While most of my waste is food related there are, of course, many other kinds. Bathrooms are full of it. Plastic bottles can be recycled but not always the lids, which are often made of a different plastic. So I've opted for solid shampoo from Lush which comes simply wrapped in paper. They also sell solid deodorant which lasts for ever and solid bath and shower products. My local health shop, Health Unlimited, sells 'naked' soap in a variety of fragrances. Biodegradable feminine hygiene products are now widely available. Toothpaste is my only downfall. I believe that you can use baking soda and salt but I must confess that I have never tried either. However, for the purposes of this challenge I may give it a go tonight and let you know how I get on tomorrow.
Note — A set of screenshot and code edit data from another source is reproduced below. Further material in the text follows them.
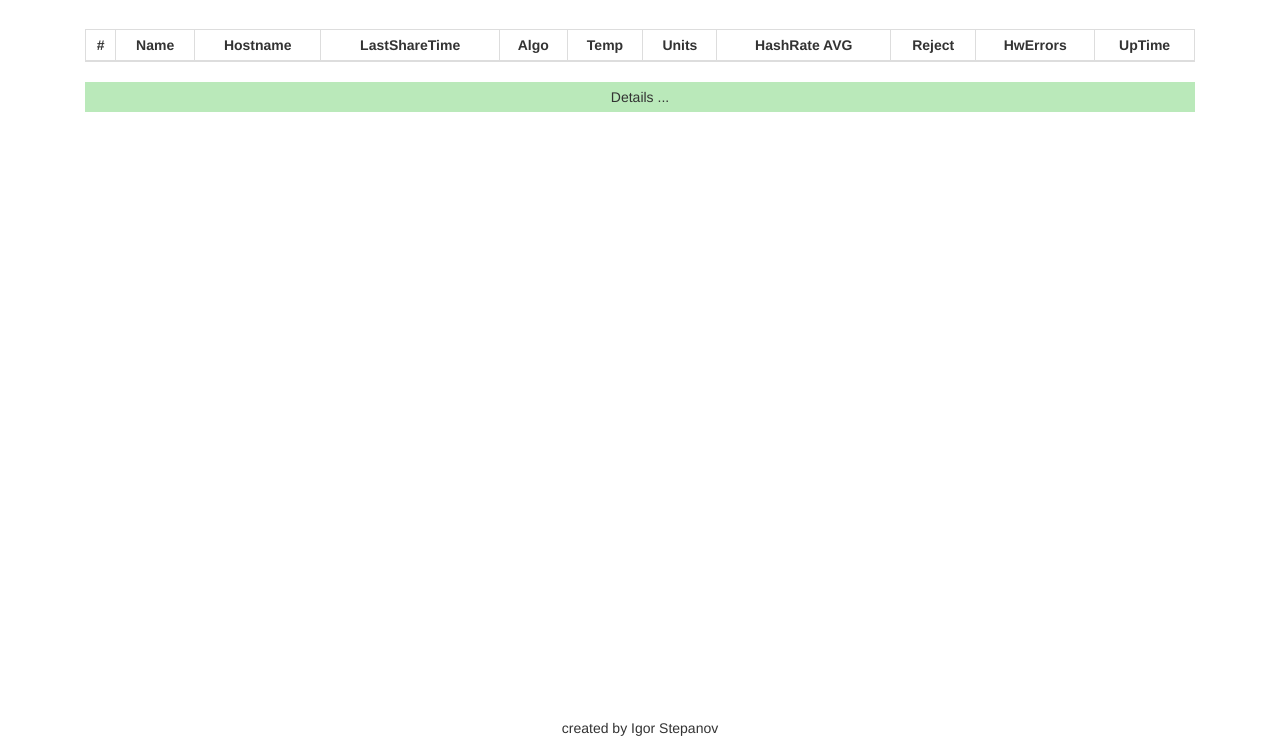
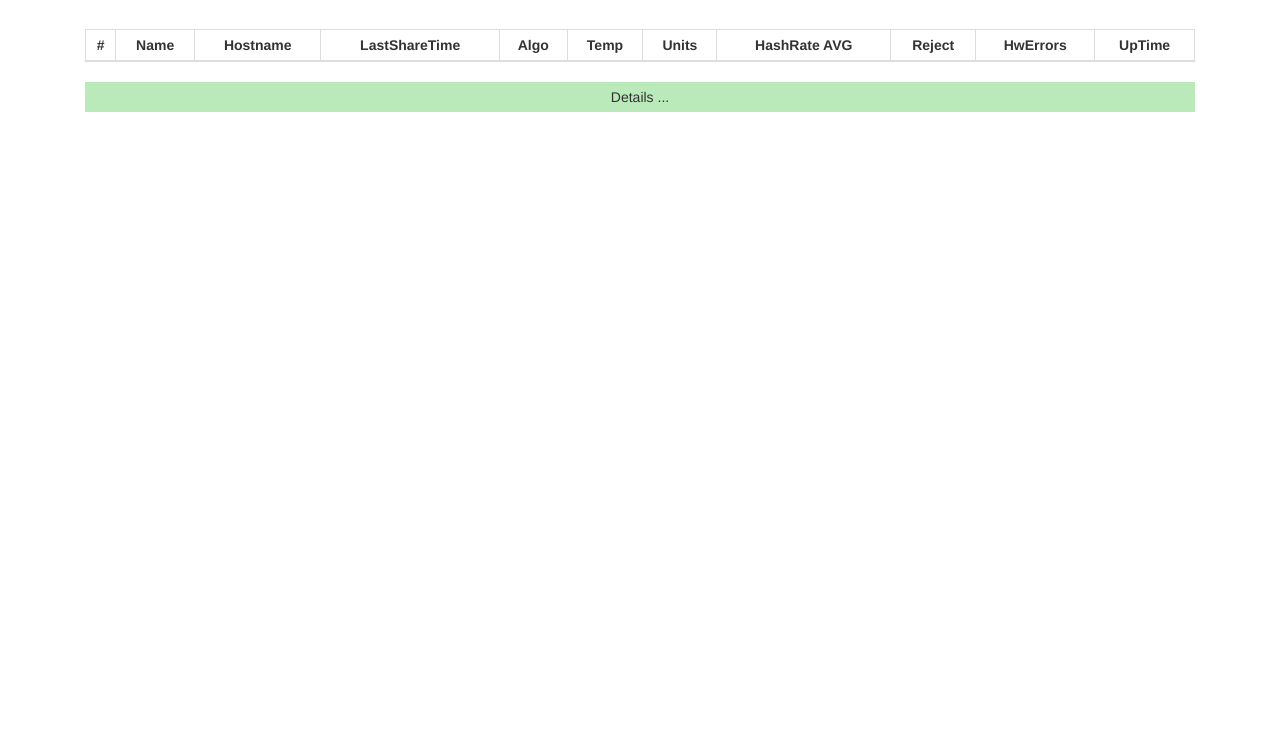
Before and after one commit to iastepanov/miner-manager, a website: page index.html in a window 1280 px wide. Shown: the part 54-800 px from the top of the page. Drawn offline with Linux system fonts and the light colour scheme; no server answers.

Commit message:
Minor revision index.html

```diff
--- a/index.html
+++ b/index.html
@@ -39,7 +39,7 @@
   </main>
   <footer class="footer">
     <div class="container">
-      <span class="copyright">created by Igor Stepanov</span>
+      <!-- <span class="copyright">created by Igor Stepanov</span> -->
     </div>
   </footer>
   <script src="web/js/jquery.min.js"></script>
```
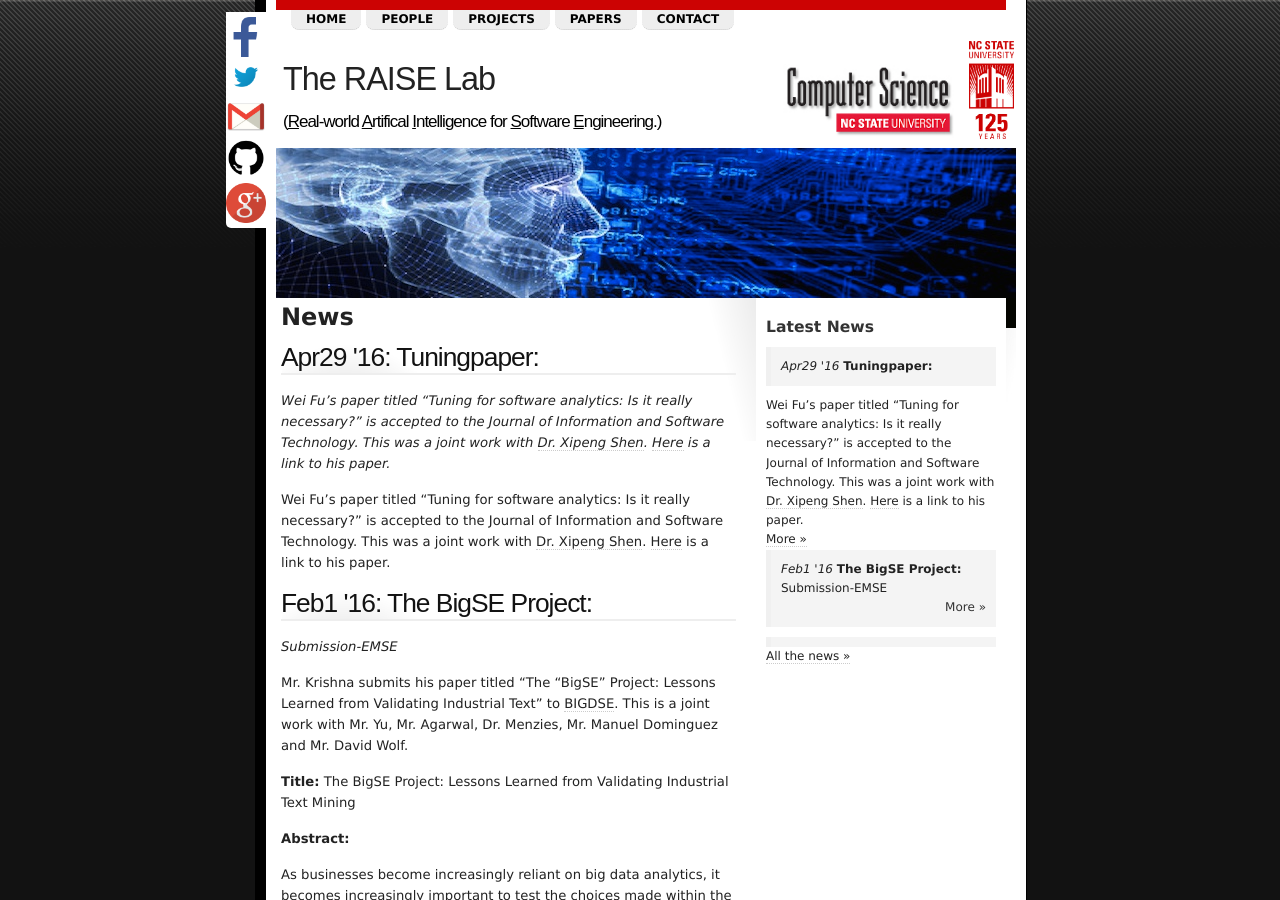
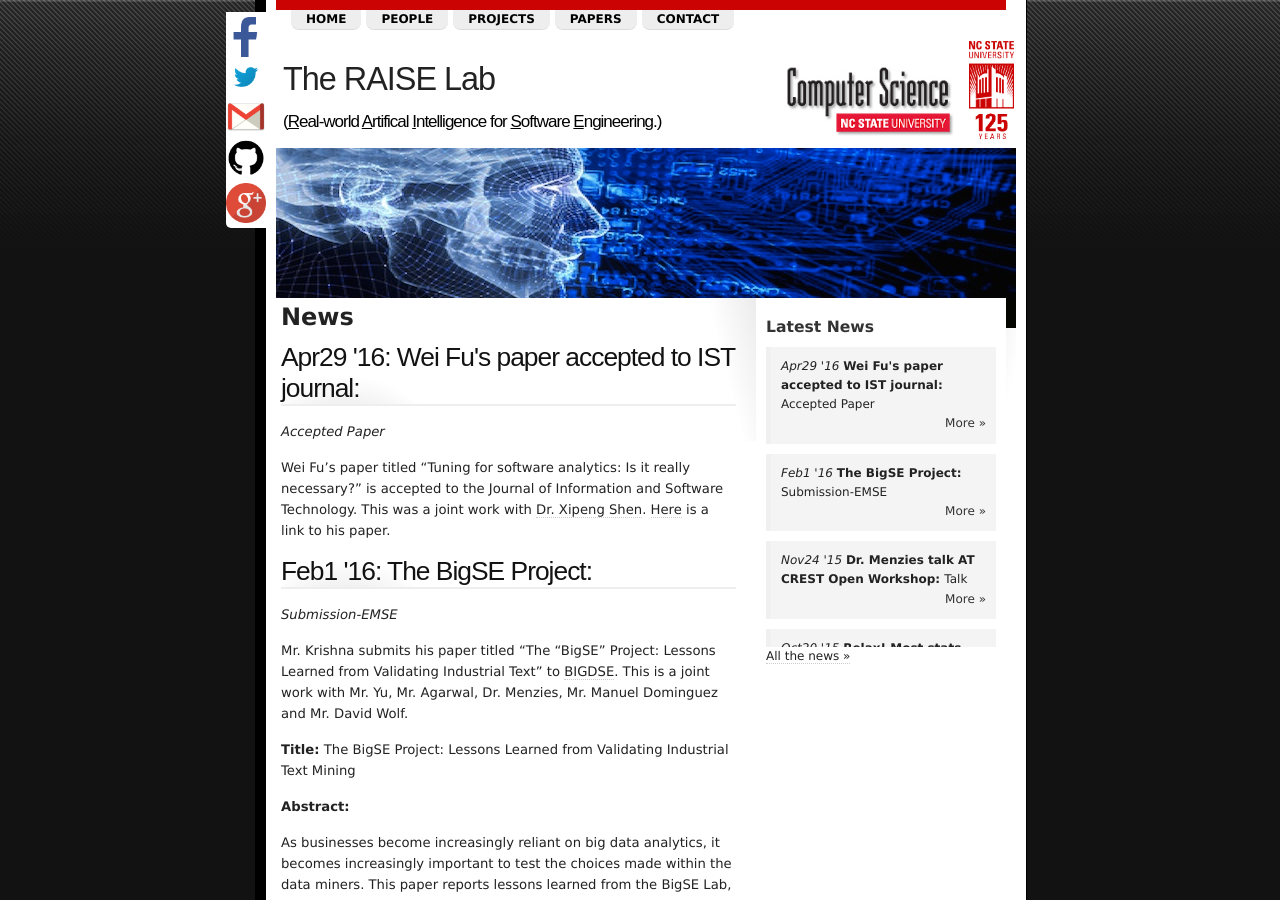
Before and after one commit to ai-se/ai-se.github.io, a Jekyll site: the page built from news/index.html, in a window 1280 px wide and 900 px high. Built offline with Jekyll 4.4.1, drawn with Linux system fonts in a browser that asks for light colours; Markdown is read by kramdown in place of the engine named in the settings; comment, search, counter and statistics services are not loaded.

Commit message:
Update 2016-04-29-TuningPaper.md

```diff
--- a/news/_posts/2016-04-29-TuningPaper.md
+++ b/news/_posts/2016-04-29-TuningPaper.md
@@ -1,2 +1,9 @@
+---
+layout: page
+title: Wei Fu's paper accepted to IST journal
+author: Admin
+excerpt: Accepted Paper
+---
+
 Wei Fu's paper titled "Tuning for software analytics: Is it really necessary?" is accepted to the Journal of Information and Software Technology.
 This was a joint work with [Dr. Xipeng Shen](http://people.engr.ncsu.edu/xshen5/). [Here](http://www.sciencedirect.com/science/article/pii/S0950584916300738) is a link to his paper.
```
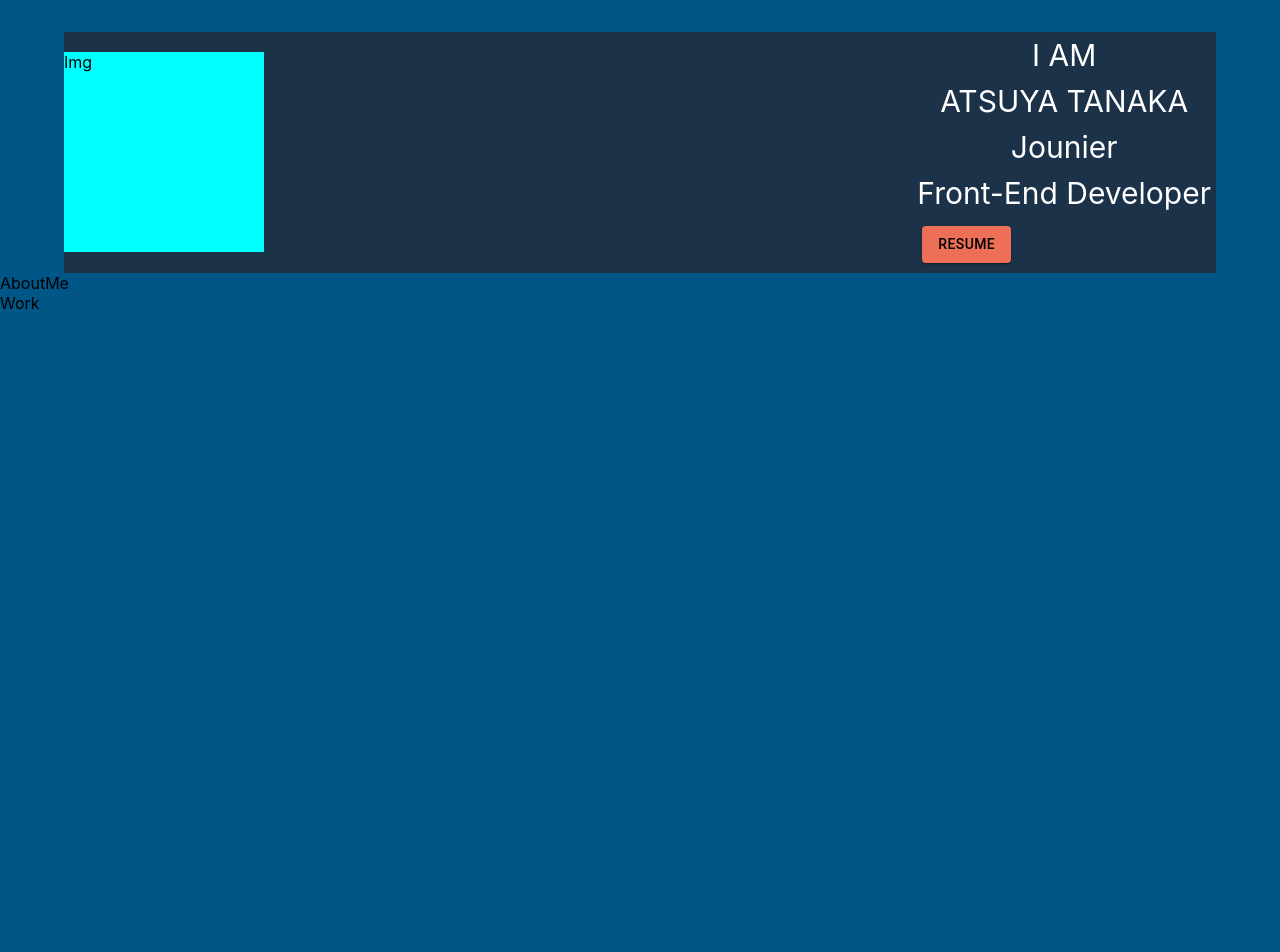
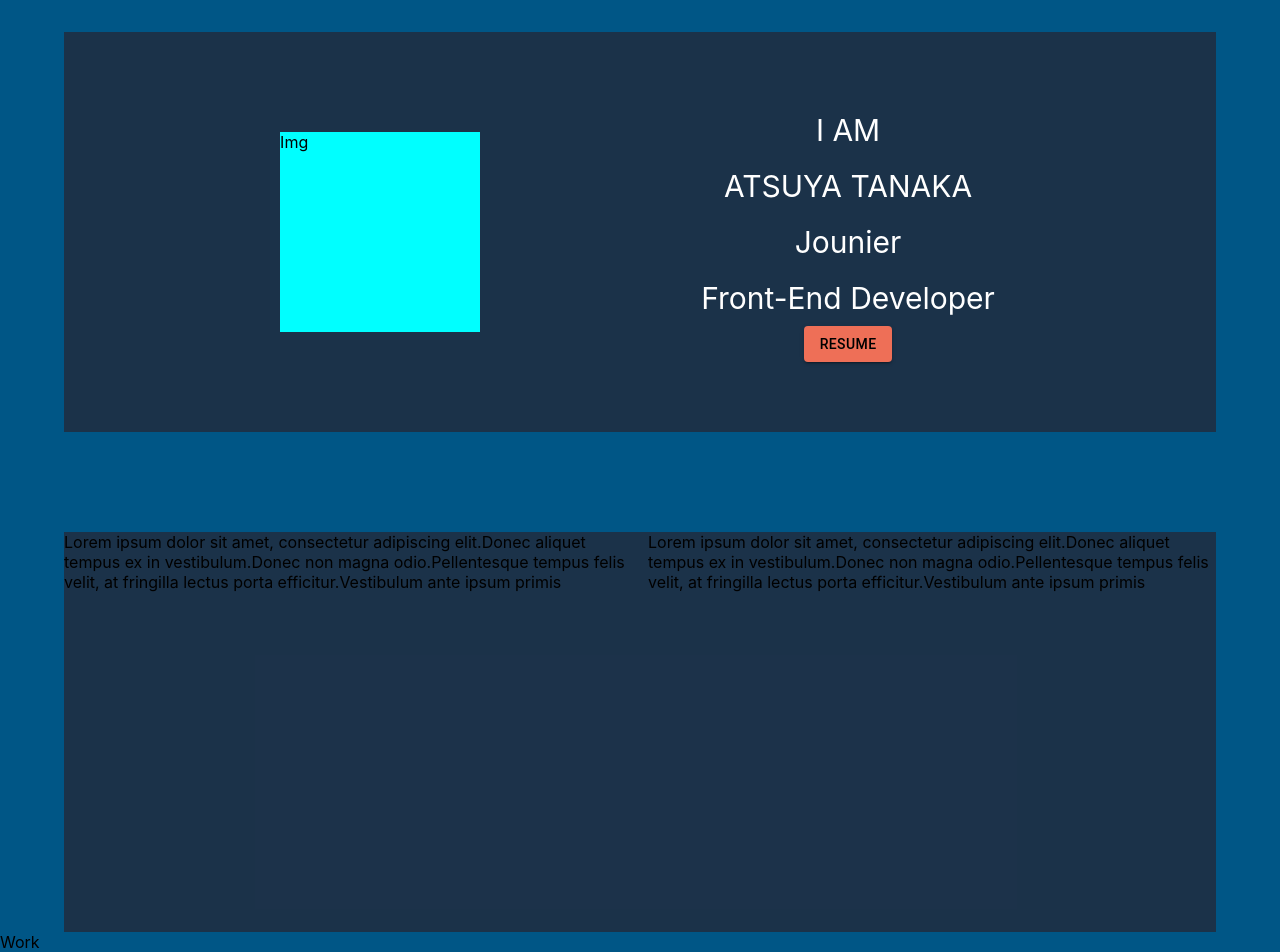
Before and after one commit to tenmusu007/portfolio-ver2, a React (Create React App) app: page / in a window 1280 px wide. Shown: the part 108-1060 px from the top of the page. Before the commit the page ends 800 px from the top, so only its background shows below. Built offline with nearby package versions, Linux system fonts and the light colour scheme.

Commit message:
create new branch

```diff
--- a/src/App.js
+++ b/src/App.js
@@ -1,7 +1,4 @@
 import './App.css';
-import Button from '@mui/material/Button';
-import { Typography } from '@mui/material';
-import HomeIcon from '@mui/icons-material/Home';
 import { Header } from './components/Header';
 import { AboutMe } from './components/AboutMe';
 import { Work } from './components/Work';
--- a/src/components/AboutMe.js
+++ b/src/components/AboutMe.js
@@ -1,7 +1,23 @@
+import { Grid } from '@mui/material'
 import React from 'react'
+import { StyledAboutMe } from "./styles/AboutMe.styled"
 
 export const AboutMe = () => {
   return (
-    <div>AboutMe</div>
+    <StyledAboutMe>
+      {/* <div>AboutMe</div> */}
+      <Grid container spacing={2}>
+        <Grid item xs={6}>
+          <p>
+            Lorem ipsum dolor sit amet, consectetur adipiscing elit.Donec aliquet tempus ex in vestibulum.Donec non magna odio.Pellentesque tempus felis velit, at fringilla lectus porta efficitur.Vestibulum ante ipsum primis
+          </p>
+        </Grid>
+        <Grid item xs={6}>
+          <p>
+            Lorem ipsum dolor sit amet, consectetur adipiscing elit.Donec aliquet tempus ex in vestibulum.Donec non magna odio.Pellentesque tempus felis velit, at fringilla lectus porta efficitur.Vestibulum ante ipsum primis
+          </p>
+        </Grid>
+      </Grid>
+    </StyledAboutMe>
   )
 }
--- a/src/components/Intro.js
+++ b/src/components/Intro.js
@@ -4,7 +4,7 @@ import { StyledIntro } from "./styles/Intro.styled"
 import { createTheme, ThemeProvider } from '@mui/material/styles';
 const theme = createTheme({
   palette: {
-    btnColor: {
+    btncolor: {
       // Purple and green play nicely together.
       main: '#EE6F57',
     },
@@ -24,7 +24,7 @@ export const Intro = () => {
           <p>ATSUYA TANAKA</p>
           <p>Jounier</p>
           <p>Front-End Developer</p>
-          <Button variant='contained' color="btnColor" className='btn' > Resume </Button>
+            <Button Button variant='contained' color="btncolor" > Resume </Button>
         </div>
       </StyledIntro>
     </ThemeProvider>
--- /dev/null
+++ b/src/components/styles/AboutMe.styled.js
@@ -0,0 +1,10 @@
+import styled from "styled-components";
+export const StyledAboutMe = styled.section`
+        width: 90%;
+        margin: 0 auto;
+        margin-top: 100px;
+        display: flex;
+        height: 400px;
+    background-color: rgb(55,15,15,50%);
+
+`
--- a/src/components/styles/Intro.styled.js
+++ b/src/components/styles/Intro.styled.js
@@ -3,10 +3,11 @@ export const StyledIntro = styled.section`
     width: 90%;
     margin: 0 auto;
     margin-top: 100px;
-    display: fixed;
-    justify-content: space-between;
+    display: flex;
+    height: 400px;
+    background-color: rgb(55,15,15,50%);
+    justify-content: space-evenly;
     align-items: center;
-    background-color: rgb(55,15,15,50%);
     /* opacity: 50%; */
     .introImg{
         width: 200px;
@@ -14,14 +15,11 @@ export const StyledIntro = styled.section`
         background-color: aqua;
     }
     .introTxt{
+        text-align: center;
         p{
-            text-align: center;
             color: white;
             font-size: 30px;
-            padding:5px 5px;
+            padding:10px 5px;
         }
     }
-    .btn{
-        margin: 10px;
-    }
 `
```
Wednesday, 1 October 2008

Day 24

I've done it! My first 100% zero waste day of the week. So it is possible and surprisingly normal.

Breakfast was toast, butter and jam to accompany my essential mug of tea. Lunch was the leftovers of yesterday's dinner, carried to work in a recycled takeaway container and reheated in the microwave. Dinner was tortilla (aka Spanish omelette) with sweetcorn and beetroot. I don't do puddings midweek - just a piece of fruit.

I baked some chocolate chip cookies for my daughters' lunchboxes tomorrow. Chocolate chips come in plastic packets so I used bars of Divine milk chocolate cut into pieces. I've saved the inner foil wrappers to make recycled Christmas cards - my half term project.

There was another article in the Evening Post. It was visitor who told me about it. He also told me about Scoopaway, a natural and organic wholefood shop on the Gloucester Road, where you help yourself to cereals, pulses, dried fruit, nuts etc. It's a fair way from where I live but I could get there by bus. Sounds worth a visit.